"I want to know what's happening," Elusme said after Fine and Rutgers colleague Thomas A. Bissell examined his teeth. "I find that interesting."

Elusme lives with Eric and Heather Koby in Chester, N.J., in Morris County. Heather Koby met the young man during a Christian mission trip to Haiti, soon after the 2010 earthquake, and was drawn to his sweet disposition.

The couple had adopted three other children and tried to do the same for Elusme, but he was denied a visa on multiple occasions. They contributed to his school tuition in Haiti, then finally learned in the fall that his latest visa application had been granted.

Elusme was too old for formal adoption, but the Kobys consider him a family member and are sending him to the County College of Morris, where he studies business.

Morris County dentist Joseph J. Gaudio agreed to treat Elusme pro bono. When he saw Elusme had periodontal disease, he referred him to Bissell, who has a practice not far from the Koby home and who also agreed to offer his services at no charge.

Elusme is not a formal participant in the new Rutgers study, as it is aimed at children ages 11 to 17, but he has agreed to let researchers test his samples for general research purposes.

Initial results indicate his mouth harbors an especially potent form of one of the bacteria Fine blames for periodontal disease.

Treatments for the disease typically include antibiotics. In Elusme's case, which was advanced, Bissell used a special laser to remove calcified plaque from the roots of his teeth; some clinicians prefer to use a scalpel.
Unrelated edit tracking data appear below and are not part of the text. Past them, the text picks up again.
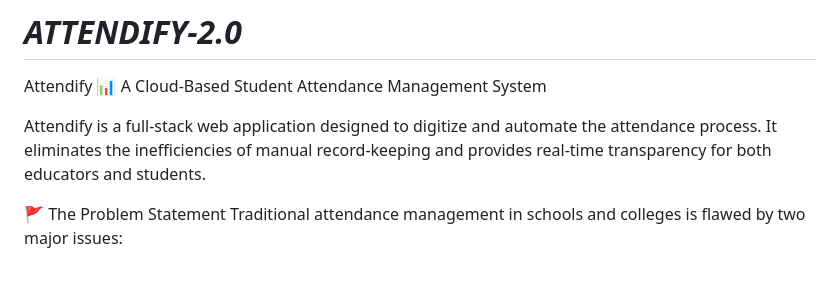
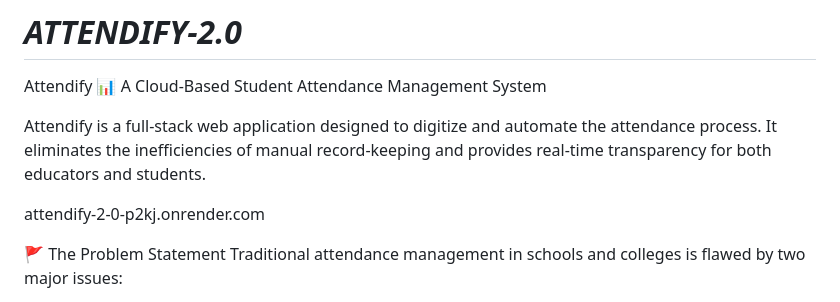
Before and after one commit to sam-coolshrestha/_ATTENDIFY-2.0_, a Markdown page: README.md, the part around the change. Rendered like a GitHub page; blank space fills up the shorter version.

Commit message:
Add Attendify application URL to README
Added the URL for the Attendify application to the README.

```diff
--- a/README.md
+++ b/README.md
@@ -4,6 +4,8 @@ Attendify 📊
 A Cloud-Based Student Attendance Management System
 
 Attendify is a full-stack web application designed to digitize and automate the attendance process. It eliminates the inefficiencies of manual record-keeping and provides real-time transparency for both educators and students.
+
+attendify-2-0-p2kj.onrender.com
 
 🚩 The Problem Statement
 Traditional attendance management in schools and colleges is flawed by two major issues:
```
Gaudio also used adhesive to bond Elusme's loose teeth to their more stable neighbors.

In the new study, the Rutgers researchers will not let anyone get to the point of visible symptoms. Patients will be seen every three months and will be treated at the first sign of the telltale protein in their saliva.

And if someday Fine can spread that technique to every nurse's office in big-city school systems, it will mark the end of a long road.

"We've been studying this thing for the last 30 years," Fine said. "It's only in the last few years that the technology has blossomed."